What happened to drive Trevor to pick it back up and complete this book?
– in Trevor’s words –
The first was my daughter, and that if she ever asks why I was not around then there is a record and a clear message that she is loved.
The second was a request to participate into a research project which started with “I need to advise you that I have the phone numbers of some emergency counselling services if required and I must inform you that if I feel there is any danger that I will call the emergency services”. The impact on the displaced and loving parent, frustrated by common tactics of those doing the alienation who are aided by government agencies, police and courts is profound. This situation has such an impact on so many people’s lives it needs to be more openly discussed by more than just academia and felt this story needed to be told.
The third was the information provided by experts in the field of parental alienation. While varying in their methods of diagnosis using ‘The Diagnostic and Statistical Manual for Mental Disorders’ (DSM5) or ‘International Classification of Diseases’ (ICD11), they were all consistent in the devastating impact on the children and declaring parental alienation as a form of child abuse. Having facilitated groups in this area I had been also been exposed to those impacted by the attempted and completed suicides of their children, that have suffered this form of child abuse. I considered that bringing a real case to the attention of the general public as important.

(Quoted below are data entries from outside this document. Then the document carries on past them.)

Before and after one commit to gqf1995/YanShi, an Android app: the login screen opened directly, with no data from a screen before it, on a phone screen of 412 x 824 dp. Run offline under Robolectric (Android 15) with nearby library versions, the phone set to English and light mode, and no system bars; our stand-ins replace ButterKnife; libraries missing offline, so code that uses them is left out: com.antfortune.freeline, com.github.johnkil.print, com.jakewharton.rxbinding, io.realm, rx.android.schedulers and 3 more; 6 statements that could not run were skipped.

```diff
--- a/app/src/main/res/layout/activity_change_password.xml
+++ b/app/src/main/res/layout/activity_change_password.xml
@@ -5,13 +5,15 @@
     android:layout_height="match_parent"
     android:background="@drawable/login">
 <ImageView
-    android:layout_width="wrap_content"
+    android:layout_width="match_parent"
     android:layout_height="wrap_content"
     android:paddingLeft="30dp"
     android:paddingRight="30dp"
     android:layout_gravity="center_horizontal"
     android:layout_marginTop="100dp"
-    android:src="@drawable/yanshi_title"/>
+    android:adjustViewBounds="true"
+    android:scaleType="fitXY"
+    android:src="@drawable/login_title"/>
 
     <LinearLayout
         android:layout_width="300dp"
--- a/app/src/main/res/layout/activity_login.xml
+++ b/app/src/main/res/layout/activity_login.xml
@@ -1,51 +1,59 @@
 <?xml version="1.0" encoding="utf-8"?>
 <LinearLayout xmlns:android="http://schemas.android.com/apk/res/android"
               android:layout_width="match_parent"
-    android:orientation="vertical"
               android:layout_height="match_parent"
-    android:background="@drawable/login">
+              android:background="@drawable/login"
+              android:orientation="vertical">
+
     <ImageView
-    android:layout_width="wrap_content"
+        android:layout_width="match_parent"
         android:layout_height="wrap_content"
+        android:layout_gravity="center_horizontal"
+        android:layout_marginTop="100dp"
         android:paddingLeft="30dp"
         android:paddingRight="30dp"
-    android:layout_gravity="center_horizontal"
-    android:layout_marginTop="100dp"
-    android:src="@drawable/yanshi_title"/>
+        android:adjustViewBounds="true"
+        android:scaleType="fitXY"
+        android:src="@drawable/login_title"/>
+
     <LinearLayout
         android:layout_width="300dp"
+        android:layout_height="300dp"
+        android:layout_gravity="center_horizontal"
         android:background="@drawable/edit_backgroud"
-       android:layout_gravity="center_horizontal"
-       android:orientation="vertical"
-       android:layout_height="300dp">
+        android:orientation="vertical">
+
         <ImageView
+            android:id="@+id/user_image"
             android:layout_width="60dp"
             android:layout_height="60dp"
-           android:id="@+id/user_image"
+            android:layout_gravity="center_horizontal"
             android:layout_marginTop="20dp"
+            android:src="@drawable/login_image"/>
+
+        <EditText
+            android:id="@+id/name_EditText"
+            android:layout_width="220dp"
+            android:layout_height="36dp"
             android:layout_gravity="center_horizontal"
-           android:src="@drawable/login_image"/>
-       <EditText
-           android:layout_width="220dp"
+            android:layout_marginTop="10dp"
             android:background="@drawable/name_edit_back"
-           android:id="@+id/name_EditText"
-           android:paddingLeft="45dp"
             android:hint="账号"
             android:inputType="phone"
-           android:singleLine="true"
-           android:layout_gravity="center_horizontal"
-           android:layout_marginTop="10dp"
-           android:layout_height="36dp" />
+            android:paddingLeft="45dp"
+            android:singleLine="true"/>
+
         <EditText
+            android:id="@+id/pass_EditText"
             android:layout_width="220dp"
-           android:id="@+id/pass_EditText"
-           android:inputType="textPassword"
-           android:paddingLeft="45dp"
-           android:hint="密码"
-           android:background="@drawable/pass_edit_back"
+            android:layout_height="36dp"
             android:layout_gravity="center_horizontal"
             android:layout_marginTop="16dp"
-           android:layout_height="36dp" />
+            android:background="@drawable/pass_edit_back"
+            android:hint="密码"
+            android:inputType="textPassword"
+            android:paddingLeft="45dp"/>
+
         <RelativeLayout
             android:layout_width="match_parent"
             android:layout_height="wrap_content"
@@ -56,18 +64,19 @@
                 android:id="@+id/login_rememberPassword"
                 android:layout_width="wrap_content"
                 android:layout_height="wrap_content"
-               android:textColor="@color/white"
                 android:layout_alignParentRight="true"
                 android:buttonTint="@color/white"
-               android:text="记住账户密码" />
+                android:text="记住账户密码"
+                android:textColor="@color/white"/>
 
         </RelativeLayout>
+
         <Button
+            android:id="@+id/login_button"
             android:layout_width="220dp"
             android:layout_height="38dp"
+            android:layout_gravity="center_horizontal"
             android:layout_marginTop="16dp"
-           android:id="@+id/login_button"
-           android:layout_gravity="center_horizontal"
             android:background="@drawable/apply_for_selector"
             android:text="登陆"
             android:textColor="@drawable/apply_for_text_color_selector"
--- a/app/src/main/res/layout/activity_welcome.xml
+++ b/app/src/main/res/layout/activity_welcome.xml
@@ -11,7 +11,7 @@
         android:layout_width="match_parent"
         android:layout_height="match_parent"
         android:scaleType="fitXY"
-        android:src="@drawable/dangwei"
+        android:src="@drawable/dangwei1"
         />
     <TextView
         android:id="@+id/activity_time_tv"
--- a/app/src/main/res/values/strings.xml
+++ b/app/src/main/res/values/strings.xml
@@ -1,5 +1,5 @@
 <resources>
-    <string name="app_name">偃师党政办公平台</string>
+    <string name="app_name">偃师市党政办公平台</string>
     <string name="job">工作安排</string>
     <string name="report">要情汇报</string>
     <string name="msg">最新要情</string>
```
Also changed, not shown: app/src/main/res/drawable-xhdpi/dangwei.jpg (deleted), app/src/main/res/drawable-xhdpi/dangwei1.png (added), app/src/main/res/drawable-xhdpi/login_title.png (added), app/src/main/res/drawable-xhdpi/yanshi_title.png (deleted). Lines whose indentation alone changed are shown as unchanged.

The fourth was the experience from running separated-parent’s groups. One therapist doing his second Ph.D. and was on work experience watched me facilitating over several weeks and was astounded that whatever people revealed, I was able to give snippets of my story to build rapport and then have others in the group share their experience. He became fascinated by what I had experienced and how anyone could cope under such circumstances. For the group participants, knowing they are not ‘Robinson Crusoe’ and that their experience, psychological and physical manifestation are not unique, helped them enormously. Hearing from others and that have successfully navigated the path ahead and learning that there is hope, there is light at the end of the tunnel is crucial for them to continue and maintain or improve their mental health. It was clear that sharing my experience was helping others. To the professionals not exposed to this area and for those going through a difficult separation I hope this book assists you in your dark days.